Filed under: Car Buying , Audi , Ford , Honda , Hyundai , Toyota , Design/Style The 2013 Ford Fusion is probably the latest, greatest example of a completely redesigned car that has evoked widespread calls of “Look at that!” Above its buzzworthy looks, though, Ford will be concerned about how the 2013 Fusion sells and by how much – if at all – it beats sales of the previous version. Cars.com has run the sales numbers on 61 models that have been redesigned in the past four years, ranking them as Winners, Underperformers and Losers depending on how a new-generation model is selling compared to the one it replaces. The rankings are sorted by sales class – small, medium and large sellers – so that the success of a niche sports car is weighted differently than the success of a popular midsize car. Compared to a four-year sales average for redesigned cars in each class, Winners were those who outsold the average, Underperformers didn’t make the average but did outperform the previous year’s (hence, the previous car’s) sales, while Losers couldn’t do any better anywhere. Among the most recently introduced winners were the Toyota Camry and the Honda CR-V . The Camry beat the Four-Year Category Average Redesign Increase for large sellers by 2.2 percent, the CR-V managed 0.2 percent. Underperformers included the Audi A6 / S6 which, even though it has outsold the previous generation by 58 percent, still isn’t getting near the small seller category average of 79.2 percent. The new Hyundai Accent is also considered an underperformer, the new model boosting sales by 5.5 percent – nowhere near the 61.5 percent of the medium seller category average. The only Loser listed in the chart is the Honda Civic , taking one last thrashing before the “honed” 2013 redesign gets a chance to right the ship. As for that Fusion, the 2013 model has strong numbers to follow: the 2010 Fusion was a huge winner, putting up a 55.1-percent increase in the large seller category, beating the average by 33 percent.

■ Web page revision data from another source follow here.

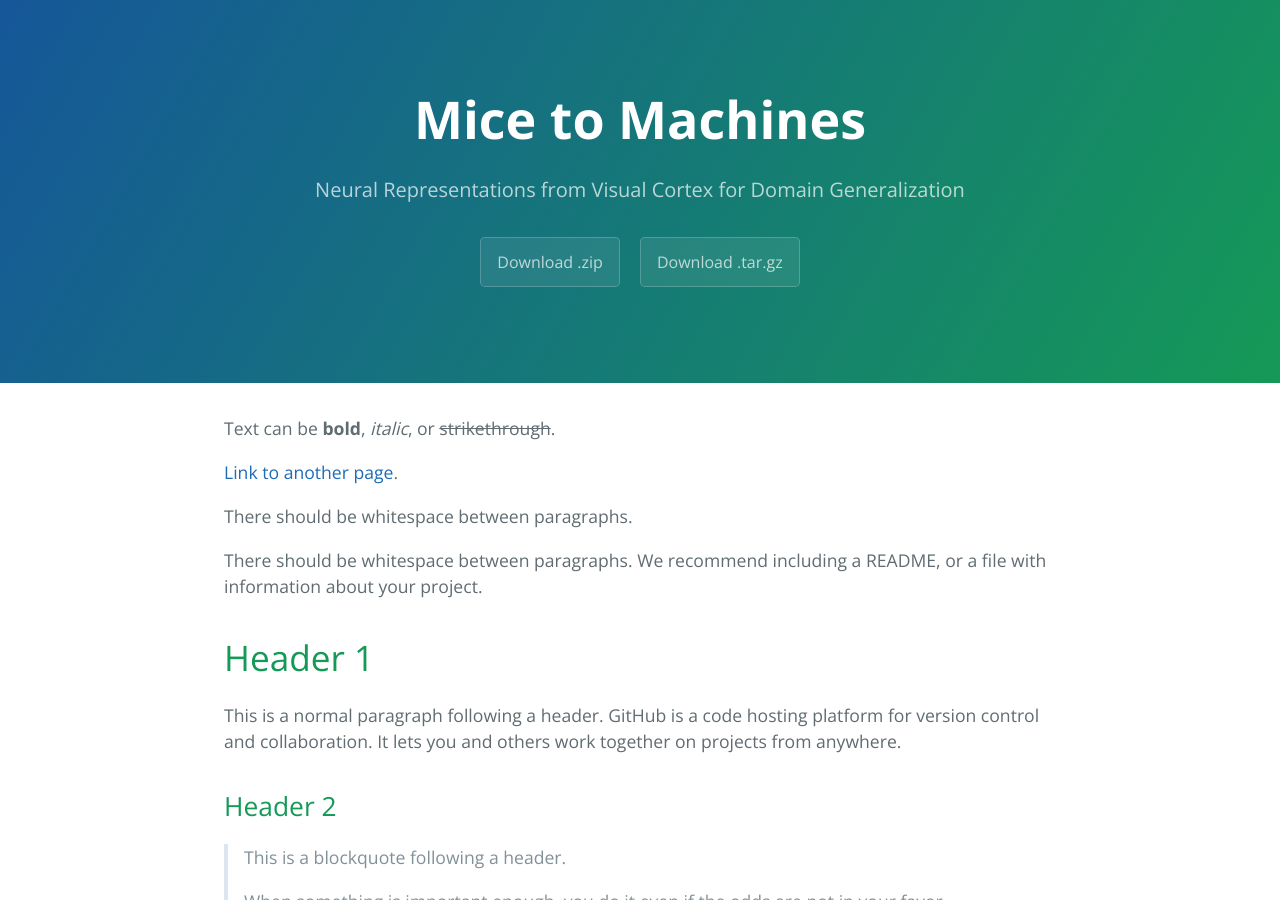
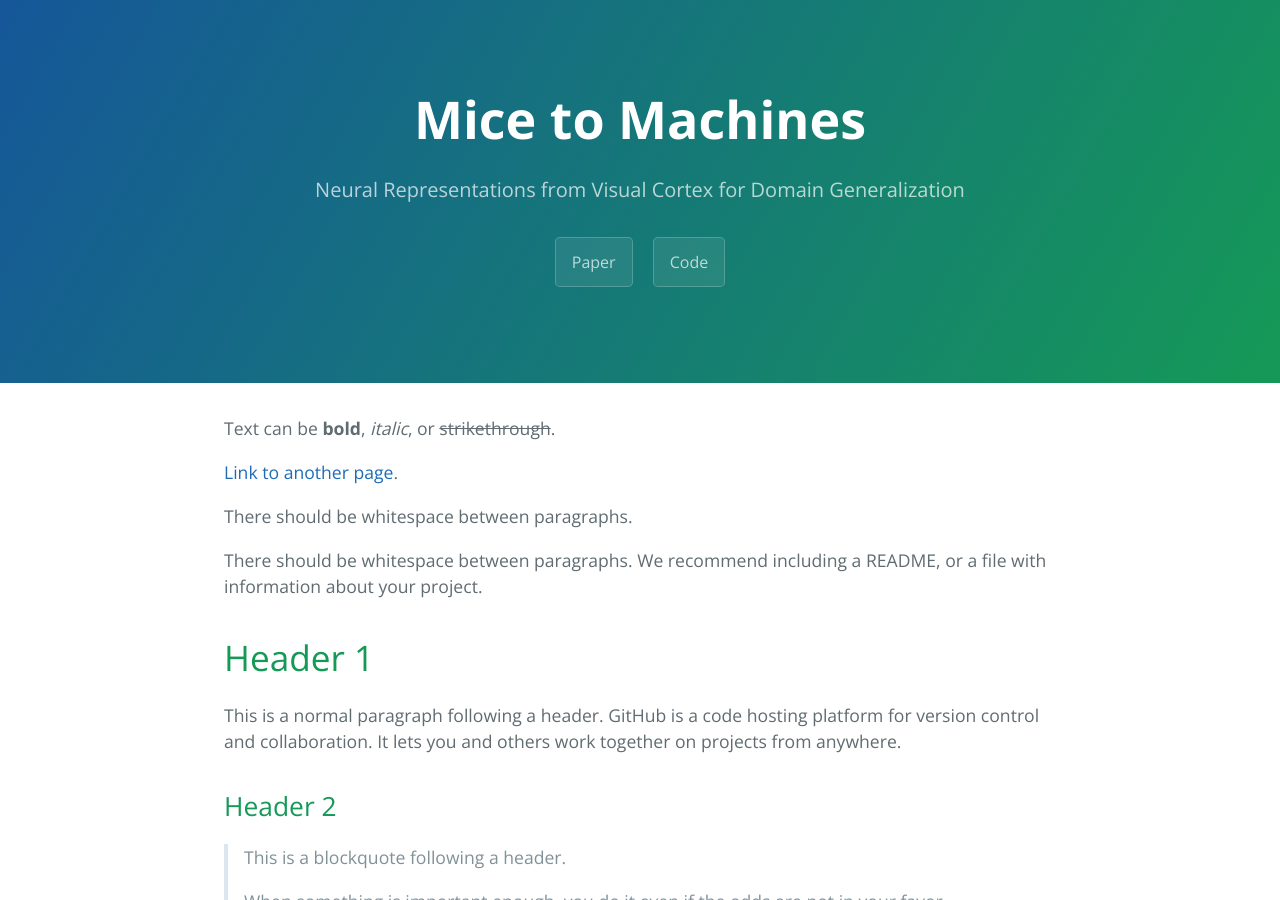
Before and after one commit to neurnai/neurnai.github.io, a Jekyll site: the page built from index.md, in a window 1280 px wide and 900 px high. Built offline with Jekyll 4.4.1, drawn with Linux system fonts in a browser that asks for light colours.

Commit message:
Update default.html

```diff
--- a/_layouts/default.html
+++ b/_layouts/default.html
@@ -22,8 +22,8 @@
         <a href="{{ site.github.repository_url }}" class="btn">View on GitHub</a>
       {% endif %}
       {% if site.show_downloads %}
-        <a href="{{ site.github.zip_url }}" class="btn">Download .zip</a>
-        <a href="{{ site.github.tar_url }}" class="btn">Download .tar.gz</a>
+        <a href="{{ site.github.zip_url }}" class="btn">Paper</a>
+        <a href="{{ site.github.tar_url }}" class="btn">Code</a>
       {% endif %}
     </header>
 
```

Filed under: Car Buying , Budget , Sedan , Hatchback , Chevrolet , Honda , Hyundai , Nissan , Toyota Consumer Reports has just wrapped up an evaluation of subcompact sedans, and the Kia Rio EX has rolled out ahead of the class. The four-door beat out its corporate clone, the Hyundai Accent and the Chevrolet Sonic to take the top spot. Evaluators pointed to the sharp handling and well-optioned interior in the Rio as reasons for the vehicle’s win. The newly redesigned Nissan Versa and unloved Toyota Yaris filled out the top five sedans. And what of the baby hatchbacks? CR once again credited the Honda Fit as leader of the pack, followed closely by the Versa Hatchback and Rio Hatchback. The organization found fault with the base Chevrolet Sonic’s fuel economy, and found the turbocharged LTZ model to be too expensive. Evaluators also felt the Sonic Turbo “didn’t live up to its sporty aspirations.” We’ll politely agree to disagree on that one. All of the vehicles in the evaluation are either too new or scored too low in CR evaluations to earn a coveted Recommended rating. Hit the jump for a look at the full press release and debate amongst yourselves in Comments.